Scammers are targeting vulnerable people by offering to collect church envelopes containing money, the Catholic Church has warned.
The Diocese of Down and Connor in Northern Ireland said it has become aware of the fraudulent scam targeting vulnerable people within its parishes.
In a statement, a spokesman said that "unscrupulous individuals" are calling with vulnerable people and offering to take their weekly parish envelopes to the church and also offering to do their shopping but demanding cash up-front.
In a statement a spokesman for the Diocese said: "These fraudulent scams are criminal and have been reported by the diocese to the PSNI.
"The Diocese of Down and Connor would encourage all people, and particularly families of vulnerable adults, to be vigilant to such criminal activity.
"All such unsolicited approaches should be reported to the PSNI.
"In line with the Government's 'stay at home' and social distancing policies, parish envelopes will not be collected at this time.
"Parishioners who choose to use their weekly envelopes as normal, should retain their envelopes and, once Government policy allows, the parish will arrange to safely collect them."
On Sunday, the Public Health Agency said that another person has died with coronavirus in Northern Ireland in the past day.
It brings the total number of confirmed deaths in hospital settings in the region to 194.
The total number of people who have tested positive for the virus in Northern Ireland is now 2,645, a rise of 159.
The full death toll is likely to be higher after official statistics published on Friday showed the figures are around a third higher than previously reported.
The disparity is due to differences in how the statistics are gathered.
Meanwhile, SDLP leader Colum Eastwood said recent reports over the UK Government's handling of Covid-19 raise "very serious questions".
The MP for Foyle said complacency will cost lives and cannot be replicated in Northern Ireland.
He said: "The response to the coronavirus crisis isn't a sectarian political issue.
"It isn't a matter of scoring points, it's about saving lives.
"Reports about the British Government's complacency, however, leave very serious questions about crisis coordination across these islands.
"The SDLP is committed to constructively working with all parties in the Executive as well as the British and Irish Governments to manage our response to Covid-19 and save as many lives as possible.
"That is not a blank cheque for anyone to operate free from scrutiny when the stakes are so high.
"There is simply no margin for error."
He added: "The SDLP, working closely with the other Westminster opposition parties, will hold the British Government to account.

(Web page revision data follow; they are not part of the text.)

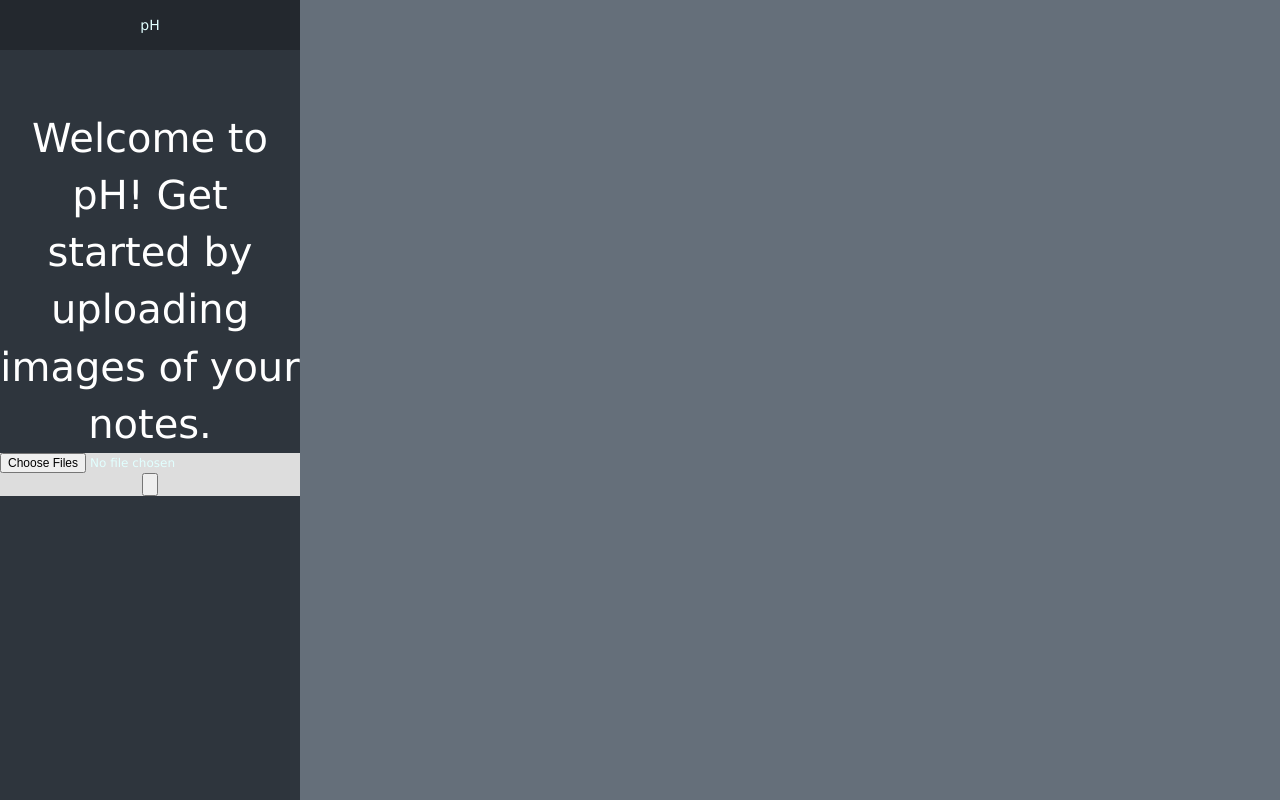
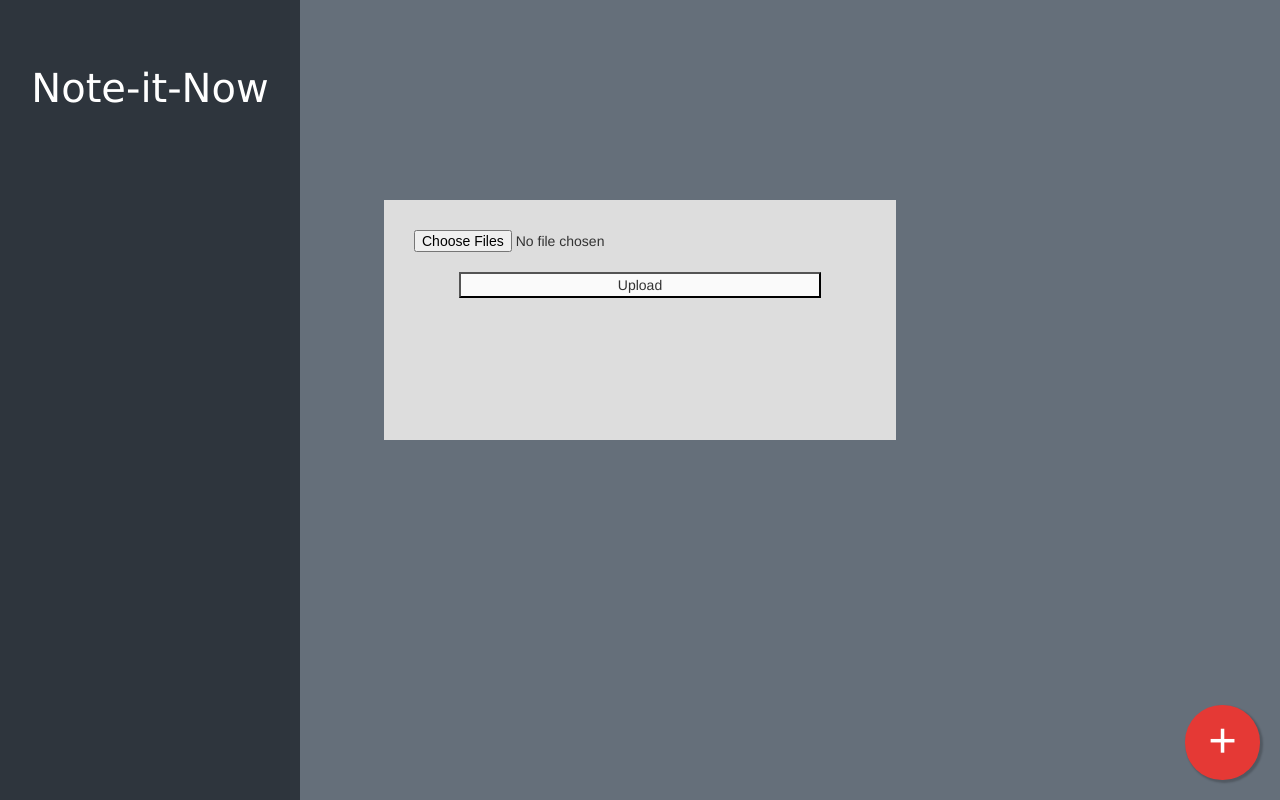
Before and after one commit to sachdevs/Note-it-Now, a Flask app: page /main in a window 1280 px wide. Run offline with Flask 2, Linux system fonts and the light colour scheme; some libraries are stand-ins or nearby versions.

Commit message:
New material changes.

```diff
--- a/static/css/main.css
+++ b/static/css/main.css
@@ -47,3 +47,44 @@ h1{
     display: block;
     text-align: center;
 }
+.fab{
+  position:absolute;
+  right:20px;
+  bottom:20px;
+  border-radius:37px;
+  box-shadow: 2px 2px 2px 1px rgba(0, 0, 0, 0.2);
+  width:75px;
+  height:75px;
+  text-align:center;
+  background-color:#E53935;
+  font-size:3.5em;
+  color:#FFF;
+}
+.popup-hidden{
+  position:absolute;
+  left:-500px;
+  display:hidden;
+}
+.popup-create{
+  height:30%;
+  width:40%;
+  background-color:#EEEEEE;
+  margin:0 auto;
+  position:absolute;
+  top:25%;
+  left:30%;
+}
+.uploadform{
+  width:100%;
+}
+.upload{
+  padding:30px;
+  width:auto;
+  height:100%;
+}
+#submitButton{
+  width:80%;
+  background-color:#FAFAFA;
+  position:relative;
+  top:20px;
+}
--- a/templates/main.html
+++ b/templates/main.html
@@ -1,5 +1,5 @@
 <head>
-    <title>pH</title>
+    <title>Note-it-Now</title>
     <script src="https://code.jquery.com/jquery-2.1.4.min.js"></script>
     <link href="https://maxcdn.bootstrapcdn.com/bootstrap/3.3.5/css/bootstrap.min.css" rel="stylesheet" integrity="sha256-MfvZlkHCEqatNoGiOXveE8FIwMzZg4W85qfrfIFBfYc= sha512-dTfge/zgoMYpP7QbHy4gWMEGsbsdZeCXz7irItjcC3sPUFtf0kuFbDz/ixG7ArTxmDjLXDmezHubeNikyKGVyQ==" crossorigin="anonymous">
     <script src="https://maxcdn.bootstrapcdn.com/bootstrap/3.3.5/js/bootstrap.min.js" integrity="sha256-Sk3nkD6mLTMOF0EOpNtsIry+s1CsaqQC1rVLTAy+0yc= sha512-K1qjQ+NcF2TYO/eI3M6v8EiNYZfA95pQumfvcVrTHtwQVDG+aHRqLi/ETn2uB+1JqwYqVG3LIvdm9lj6imS/pQ==" crossorigin="anonymous"></script>
@@ -10,56 +10,20 @@
 
 <div class="main">
     <div class="nav-side-menu" style="z-index: 100;">
-        <div class="brand">pH</div>
         <i class="fa fa-bars fa-2x toggle-btn" data-toggle="collapse" data-target="#menu-content"></i>
         <div class="menu-list">
-            <div class="welcome">Welcome to pH! Get started by uploading images of your notes.</div>
-            <form class="upload" action="">
-                <input id="uploadform" type="file" multiple class="multi with-preview accept-png|jpg"/>
-                <input id="submitButton" type="button" name="Submit"/>
-            </form>
-
-            <!-- <ul id="menu-content" class="menu-content collapse out">
-                <li>
-                    <a href="#">
-                        <i class="fa fa-dashboard fa-lg"></i> My Notebooks
-                    </a>
-                </li>
-                <li data-toggle="collapse" data-target="#products" class="collapsed">
-                    <a href="#"><i class="fa fa-gift fa-lg"></i>Filters<span class="arrow"></span></a>
-                </li>
-                <ul class="sub-menu collapse" id="products">
-                    <li><a href="#">General</a></li>
-                    <li><a href="#">Examples</a></li>
-                    <li><a href="#">Definition</a></li>
-                </ul>
-                <li data-toggle="collapse" data-target="#service" class="collapsed">
-                    <a href="#"><i class="fa fa-globe fa-lg"></i> Services <span class="arrow"></span></a>
-                </li>
-                <ul class="sub-menu collapse" id="service">
-                    <li>New Service 1</li>
-                    <li>New Service 2</li>
-                    <li>New Service 3</li>
-                </ul>
-                <li data-toggle="collapse" data-target="#new" class="collapsed">
-                    <a href="#"><i class="fa fa-car fa-lg"></i> New <span class="arrow"></span></a>
-                </li>
-                <ul class="sub-menu collapse" id="new">
-                    <li>New New 1</li>
-                    <li>New New 2</li>
-                    <li>New New 3</li>
-                </ul>
-                <li>
-                    <a href="#">
-                        <i class="fa fa-user fa-lg"></i> Profile
-                    </a>
-                </li>
-            </ul> -->
+            <div class="welcome">Note-it-Now</div>
         </div>
     </div>
     <div class="hello" id="hi">
     </div>
 
+    <div class="popup-create popup-hidden">
+        <form class="upload" action="">
+            <input id="uploadform" type="file" multiple class="multi with-preview accept-png|jpg"/>
+            <input id="submitButton" type="button" value="Upload" name="Submit"/>
+        </form>
+    </div>
     <!-- <div class="nav-side-menu" style="z-index: 100;">
         <div class="brand">pH</div>
         <i class="fa fa-bars fa-2x toggle-btn" data-toggle="collapse" data-target="#menu-content"></i>
@@ -102,20 +66,7 @@
             </ul>
         </div>
     </div> -->
-        <!-- <div class="noteView-container hello">
-            <div class="note" style="background-color:#121212;">
-            </div>
-            <div class="note" style="background-color:#FF0000;">
-                PLEASE
-            </div>
-            <div class="note" style="background-color:#00FF00;">
-                WORK
-            </div>
-            <div class="note" style="background-color:#ff7;">
-                hello there!
-            </div>
-        </div> -->
-
+    <div class="fab">+</div>
     <script src="https://cdnjs.cloudflare.com/ajax/libs/underscore.js/1.8.3/underscore-min.js"></script>
     <script src="{{ url_for('static', filename='js/backbone-min.js') }}"></script>
     <script src="{{ url_for('static', filename='js/views/notes.js') }}"></script>
```
Lines whose indentation alone changed are shown as unchanged.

"In the Executive, we will work hard to make the case for a bespoke strategy for testing and tracing on this island that avoids the mistakes other administrations have made.
"Our primary focus remains preventing transmission of this virus and saving lives."